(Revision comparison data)
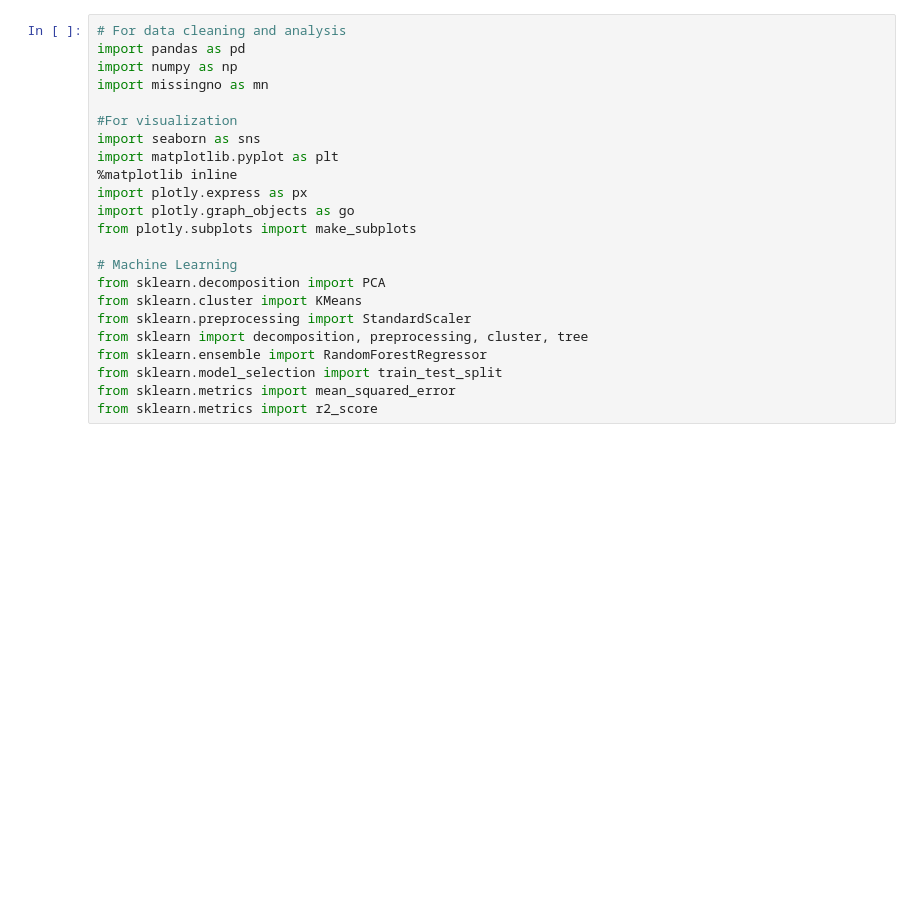
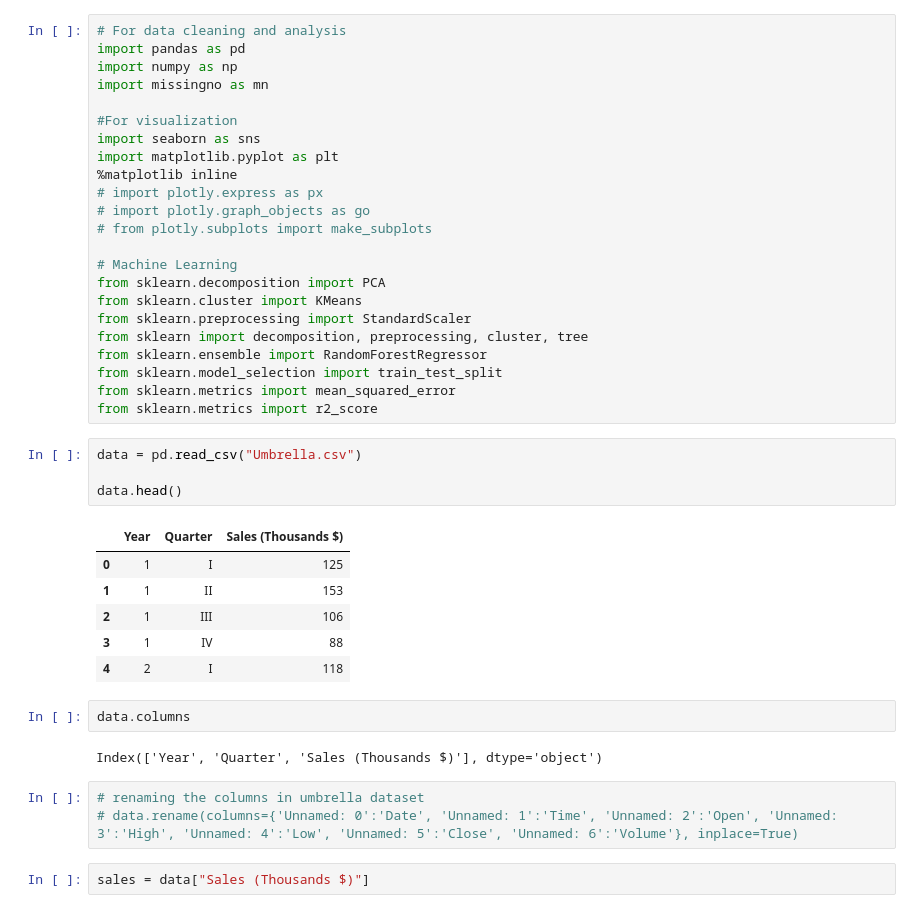
Before and after one commit to Ric-Royal/Module-II, a Jupyter notebook: Principles of Data Science/trial.ipynb, the cells around one changed output. Saved outputs shown, nothing was run; the diff lists cells and outputs as text; blank space fills up the shorter version.

```diff
--- a/Principles of Data Science/trial.ipynb
+++ b/Principles of Data Science/trial.ipynb
@@ -8,9 +8,9 @@ import missingno as mn
 import seaborn as sns
 import matplotlib.pyplot as plt
 %matplotlib inline
-import plotly.express as px
-import plotly.graph_objects as go
-from plotly.subplots import make_subplots
+# import plotly.express as px
+# import plotly.graph_objects as go
+# from plotly.subplots import make_subplots
 
 # Machine Learning
 from sklearn.decomposition import PCA
@@ -21,3 +21,23 @@ from sklearn.ensemble import RandomForestRegressor
 from sklearn.model_selection import train_test_split
 from sklearn.metrics import mean_squared_error
 from sklearn.metrics import r2_score
+# %%
+data = pd.read_csv("Umbrella.csv")
+
+data.head()
+# %% [output]
+|  | Year | Quarter | Sales (Thousands $) |
+| 0 | 1 | I | 125 |
+| 1 | 1 | II | 153 |
+| 2 | 1 | III | 106 |
+| 3 | 1 | IV | 88 |
+| 4 | 2 | I | 118 |
+# %%
+data.columns
+# %% [output]
+Index(['Year', 'Quarter', 'Sales (Thousands $)'], dtype='object')
+# %%
+# renaming the columns in umbrella dataset
+# data.rename(columns={'Unnamed: 0':'Date', 'Unnamed: 1':'Time', 'Unnamed: 2':'Open', 'Unnamed: 3':'High', 'Unnamed: 4':'Low', 'Unnamed: 5':'Close', 'Unnamed: 6':'Volume'}, inplace=True)
+# %%
+sales = data["Sales (Thousands $)"]
```
Also changed, not shown: parts of 3 cells of this notebook, 27 other files.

Exercise description =>
For the records above, give the number of lines containing the string "Principles" and no other words.

Task output =>
3